Bermudez brings 'Young Marines' program to Woonsocket

Bermudez brings 'Young Marines' program to Woonsocket

WOONSOCKET - Members of the US Marine Corps are known for their drive, dedication and self-discipline, and they have plenty of knowledge to share - even with an 8-year-old.

A new youth education program known as the Young Marines has arrived in Woonsocket and local kids now have the chance to learn military values and skills from those who have been through the real deal, some former marines.

"Kids need some type of role model - someone to guide them in the right direction," said Edward Bermudez, a former marine who serves as the "unit commander" for the Woonsocket division, headquartered at the CYO Center at 122 Clinton St.

The program aims to improve the mental, moral and physical development of its members, focusing on character building, leadership, and a healthy, drug-free lifestyle. It also aims to teach the inner values of honor, courage and commitment.

"I believe strongly in this program because it teaches kids to take responsibility for themselves, to respect adults, and to respect the country they live in," Bermudez said.

Boys and girls ages 8 through the completion of high school are eligible to sign up, and the only membership requirement is that the child be in good standing with school. The first unit of the organization was started in 1958 with a handful of boys. The international program has since grown to include 240 units with 10,000 youth and 3,000 adult volunteers in 46 states, the District of Columbia, Germany and Japan, with affiliates in a host of other countries.

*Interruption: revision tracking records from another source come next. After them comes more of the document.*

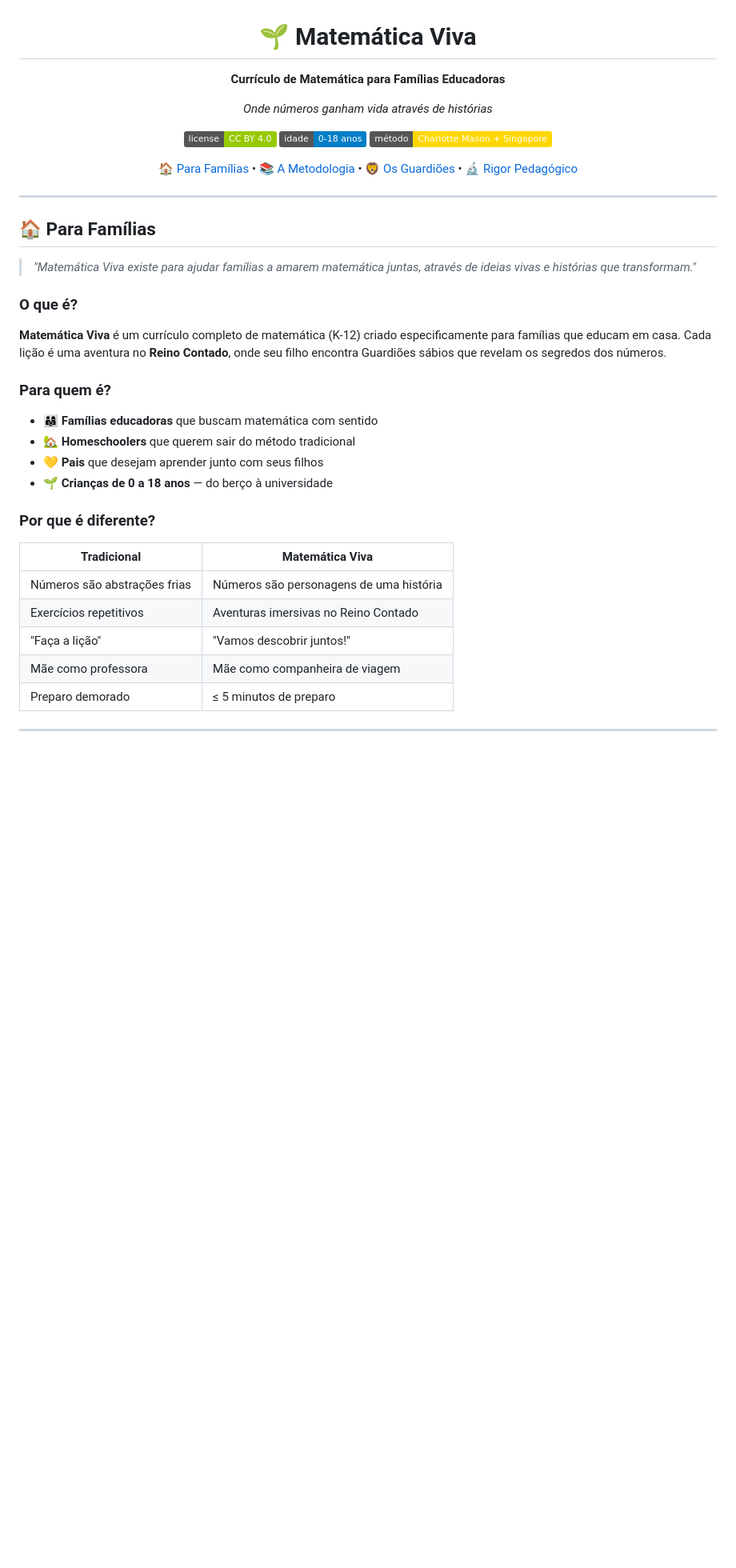
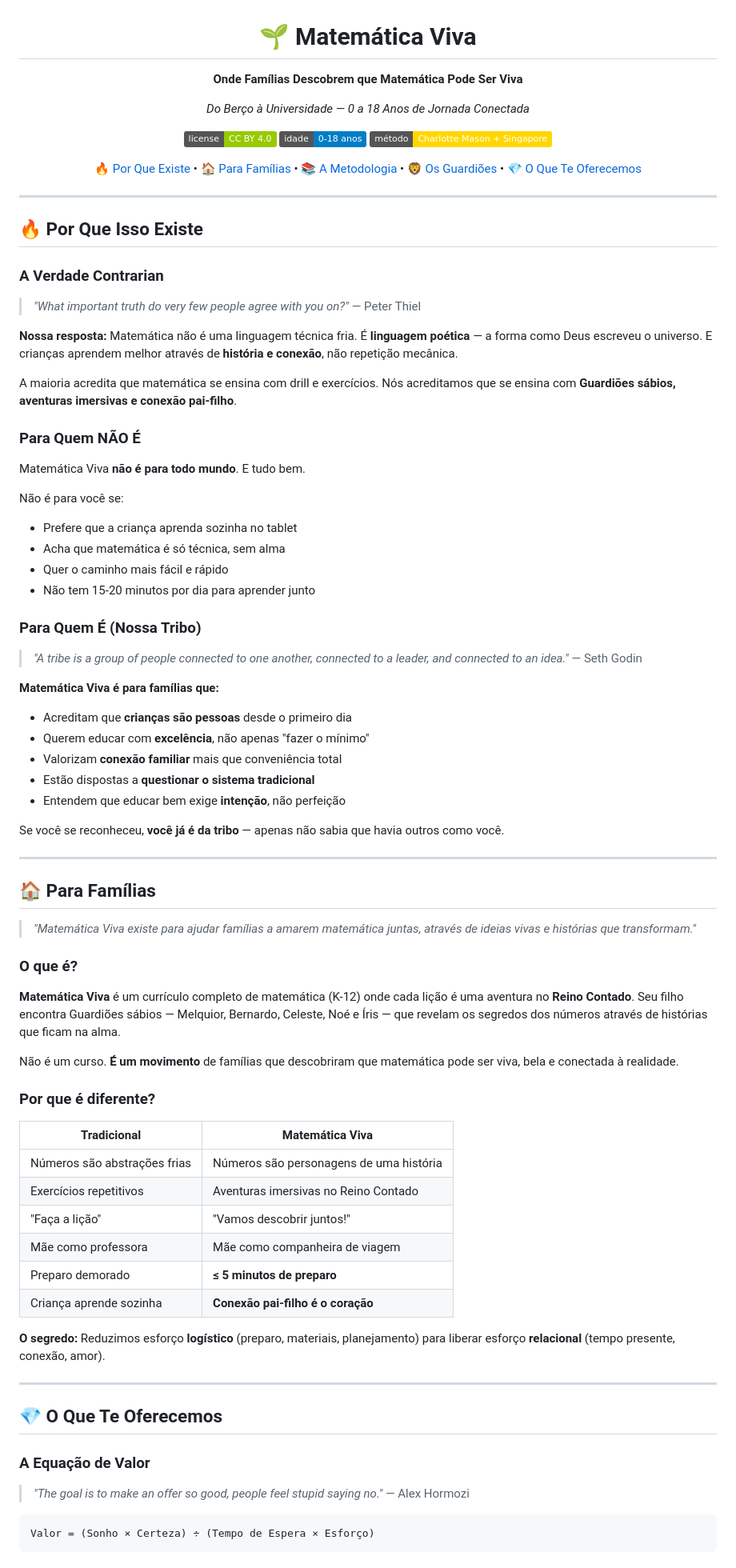
Before and after one commit to raulfbr/_FORJA_VIVA, a Markdown page: README.md, the part around one of its changes. Shown at 80% size. GitHub-like rendering; badges without logos; blank space fills up the shorter version.

````diff
--- a/README.md
+++ b/README.md
@@ -2,17 +2,52 @@
 
 # 🌱 Matemática Viva
 
-**Currículo de Matemática para Famílias Educadoras**
+**Onde Famílias Descobrem que Matemática Pode Ser Viva**
 
-*Onde números ganham vida através de histórias*
+*Do Berço à Universidade — 0 a 18 Anos de Jornada Conectada*
 
 ![License](https://img.shields.io/badge/license-CC%20BY%204.0-green)
 ![Ages](https://img.shields.io/badge/idade-0--18%20anos-blue)
 ![Method](https://img.shields.io/badge/método-Charlotte%20Mason%20%2B%20Singapore-gold)
 
-[🏠 Para Famílias](#-para-famílias) • [📚 A Metodologia](#-a-metodologia-tríade) • [🦁 Os Guardiões](#-os-guardiões) • [🔬 Rigor Pedagógico](#-rigor-pedagógico)
+[🔥 Por Que Existe](#-por-que-isso-existe) • [🏠 Para Famílias](#-para-famílias) • [📚 A Metodologia](#-a-metodologia-tríade) • [🦁 Os Guardiões](#-os-guardiões) • [💎 O Que Te Oferecemos](#-o-que-te-oferecemos)
 
 </div>
+
+---
+
+## 🔥 Por Que Isso Existe
+
+### A Verdade Contrarian
+
+> *"What important truth do very few people agree with you on?"* — Peter Thiel
+
+**Nossa resposta:** Matemática não é uma linguagem técnica fria. É **linguagem poética** — a forma como Deus escreveu o universo. E crianças aprendem melhor através de **história e conexão**, não repetição mecânica.
+
+A maioria acredita que matemática se ensina com drill e exercícios. Nós acreditamos que se ensina com **Guardiões sábios, aventuras imersivas e conexão pai-filho**.
+
+### Para Quem NÃO É
+
+Matemática Viva **não é para todo mundo**. E tudo bem.
+
+Não é para você se:
+- Prefere que a criança aprenda sozinha no tablet
+- Acha que matemática é só técnica, sem alma
+- Quer o caminho mais fácil e rápido
+- Não tem 15-20 minutos por dia para aprender junto
+
+### Para Quem É (Nossa Tribo)
+
+> *"A tribe is a group of people connected to one another, connected to a leader, and connected to an idea."* — Seth Godin
+
+**Matemática Viva é para famílias que:**
+- Acreditam que **crianças são pessoas** desde o primeiro dia
+- Querem educar com **excelência**, não apenas "fazer o mínimo"
+- Valorizam **conexão familiar** mais que conveniência total
+- Estão dispostas a **questionar o sistema tradicional**
+- Entendem que educar bem exige **intenção**, não perfeição
+
+Se você se reconheceu, **você já é da tribo** — apenas não sabia que havia outros como você.
 
 ---
 
@@ -22,14 +57,9 @@
 
 ### O que é?
 
-**Matemática Viva** é um currículo completo de matemática (K-12) criado especificamente para famílias que educam em casa. Cada lição é uma aventura no **Reino Contado**, onde seu filho encontra Guardiões sábios que revelam os segredos dos números.
+**Matemática Viva** é um currículo completo de matemática (K-12) onde cada lição é uma aventura no **Reino Contado**. Seu filho encontra Guardiões sábios — Melquior, Bernardo, Celeste, Noé e Íris — que revelam os segredos dos números através de histórias que ficam na alma.
 
-### Para quem é?
-
-- 👨‍👩‍👧 **Famílias educadoras** que buscam matemática com sentido
-- 🏡 **Homeschoolers** que querem sair do método tradicional
-- 💛 **Pais** que desejam aprender junto com seus filhos
-- 🌱 **Crianças de 0 a 18 anos** — do berço à universidade
+Não é um curso. **É um movimento** de famílias que descobriram que matemática pode ser viva, bela e conectada à realidade.
 
 ### Por que é diferente?
 
@@ -39,4 +69,20 @@
 | Exercícios repetitivos | Aventuras imersivas no Reino Contado |
 | "Faça a lição" | "Vamos descobrir juntos!" |
 | Mãe como professora | Mãe como companheira de viagem |
-| Preparo demorado | ≤ 5 minutos de preparo |
+| Preparo demorado | **≤ 5 minutos de preparo** |
+| Criança aprende sozinha | **Conexão pai-filho é o coração** |
+
+**O segredo:** Reduzimos esforço **logístico** (preparo, materiais, planejamento) para liberar esforço **relacional** (tempo presente, conexão, amor).
+
+---
+
+## 💎 O Que Te Oferecemos
+
+### A Equação de Valor
+
+> *"The goal is to make an offer so good, people feel stupid saying no."* — Alex Hormozi
+
+```
+Valor = (Sonho × Certeza) ÷ (Tempo de Espera × Esforço)
+```
+
````
Also changed, not shown: other parts of README.md (+112 -14 lines).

Each unit has at least one marine - former, retired, reserve or active duty. Instructors are generally motivated to volunteer because they believe passionately that the values they learned as marines had a positive effect on them, and Bermudez is no exception.

Raised in the Lower East Side in the New York City borough of Manhattan, Bermudez was one of 16 children in a tough neighborhood.

"Drugs were running rampant back then," he said.

"As we got older, we left home. That's the way it worked. If I had stayed in the area I would have ended up dead or on drugs."

At 17 and a half, he joined the Marine Corps, and it changed the course of his life. He went on to a career as a firefighter in Chelsea, Mass., and started his first unit of the Young Marines there.

"It's a small city and the kids didn't have anything constructive to do," he said.

A decade later, Bermudez retired and moved to Woonsocket. He opened the "River Falls" division on Clinton Street in May and has already signed up three members: two girls, ages 11 and 9 and one boy, age 13. In August, he'll hold the unit's first registration drive.

Upon joining, members are expected to take part in "Boot Camp," a 26-hour orientation program spread out over several weeks, where they learn about history, customs, drills physical fitness and military rank order. After graduating from Young Marine "Boot Camp", the kids hold drills and can earn rank. They wear the Young Marine uniform and work toward ribbon awards for achievements in areas like leadership, community service, swimming, academic excellence, first aid and drug resistance education.

During the summer months, Young Marines can attend National programs for leadership courses, adventures, challenges and encampments. Older kids in the program can learn things like survival skills and wilderness training.

"It's about both having fun and learning," said Bermudez.

Currently, Bermudez is running the program with the help of his wife, daughter-in-law, and one other former military soldier who drives in from New Hampshire. He said the program is always in need of volunteers. All adult volunteers for the program are individually screened by the National Headquarters.

To register, kids must pay a $30 registration fee and $10 a month for membership. The Young Marines uniform, Bermudez said, costs around $100. All of the costs go toward supporting the Young Marines on-going activities. Applications will be accepted on Aug. 28 from 6 to 8:30 p.m. at the CYO Center.

For Bermudez, it's all about improving the community he lives in.

"Hopefully we can help some kids to see the light at the end of the tunnel, to graduate, and become good citizens."